Getting a bigger view is often risky. In 1995, together with our two small children (then aged 3 and 1), we left Australia to live in the great lakes region of Africa. Challenged by the appreciation that those with a present abundance might share with those who currently want (2 Corinthians 8:8-15), we went to work with the Tanzanian church.
We did not really anticipate the breadth of adjectives that would come to describe the next 9 years – wonderful, exhilarating, painful, frustrating, uplifting, breathtaking, alienating, debilitating, humbling, precious, humourous – to list just a few!
We often look winsomely back on those years of risky adventure. In hindsight we recognise that even our failings slowly and often painfully stretched our character and abilities till they almost caught up with us as we lived beyond our horizon.
Our children tagged along with us. We simply picked up the two, added one on the way, and stumbled into adventure and mishap and everything in between. Rural Africa was a wonderful place to bring up children. Their whiteness stole from them anonymity but ensured them a visual place in the community – allowing them to wander and explore under the watchful eyes of many.
We now live in Vaucluse, Sydney.

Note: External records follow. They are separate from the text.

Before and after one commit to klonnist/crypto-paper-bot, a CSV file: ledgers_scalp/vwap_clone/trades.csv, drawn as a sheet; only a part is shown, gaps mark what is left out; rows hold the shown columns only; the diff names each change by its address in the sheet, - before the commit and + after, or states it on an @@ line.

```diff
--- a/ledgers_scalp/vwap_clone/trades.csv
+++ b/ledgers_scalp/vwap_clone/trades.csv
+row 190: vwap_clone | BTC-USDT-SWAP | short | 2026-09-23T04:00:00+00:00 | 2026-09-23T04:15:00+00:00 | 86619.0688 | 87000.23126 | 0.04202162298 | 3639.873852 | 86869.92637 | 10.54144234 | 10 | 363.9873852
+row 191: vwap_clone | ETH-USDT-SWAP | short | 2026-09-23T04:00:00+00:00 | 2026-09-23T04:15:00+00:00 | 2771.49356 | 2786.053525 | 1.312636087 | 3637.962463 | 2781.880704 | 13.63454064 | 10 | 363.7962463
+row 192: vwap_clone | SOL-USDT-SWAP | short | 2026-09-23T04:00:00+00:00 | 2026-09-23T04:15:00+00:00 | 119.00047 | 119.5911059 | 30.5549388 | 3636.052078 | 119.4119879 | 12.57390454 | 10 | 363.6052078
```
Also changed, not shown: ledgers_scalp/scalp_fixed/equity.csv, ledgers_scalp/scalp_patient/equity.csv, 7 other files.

Many things have changed. Anonymity has been returned. But more and more I’m convinced that a spirit of adventure, which risks and allows failure, must be fostered.
According to the 2010 Easter Edition of the Sydney Morning Herald, children are being turned into quitters and made less independent. Who is to blame? Apparently their fail proofing, success seeding, ever affirming and rescuer ready parents! These parents are described as Helicopter parents. I am very sympathetic to the helicopter parent, and find myself often hovering (Are there any parents who have not!). But 18 years of parenting and 9 years in Africa continuously challenge me to reduce helicopter emissions and aim at the more earthy non-anxious but present parent (E.H.Friedman).
I hope that with helicopter parked I can not only let my children get on with learning from both success and failure but also allow me to get on with my life. Perhaps then my children, who I can no longer just ‘pick up ….. and stumble into adventure and mishap’, may nevertheless continue to be drawn, by example, into living even a touch beyond the horizon. W.H.Auden, one of the great Christian poets of the twentieth century, edges me, and them, to be so!!
O Where Are You Going?
"O where are you going?" said reader to rider,
"That valley is fatal where furnaces burn,
Yonder's the midden whose odours will madden,
That gap is the grave where the tall return."
"O do you imagine," said fearer to farer,
"That dusk will delay on your path to the pass,
Your diligent looking discover the lacking,
Your footsteps feel from granite to grass?"
"O what was that bird," said horror to hearer,
"Did you see that shape in the twisted trees?
Behind you swiftly the figure comes softly,
The spot on your skin is a shocking disease."
"Out of this house"---said rider to reader,
"Yours never will"---said farer to fearer
"They're looking for you"---said hearer to horror,
As he left them there, as he left them there.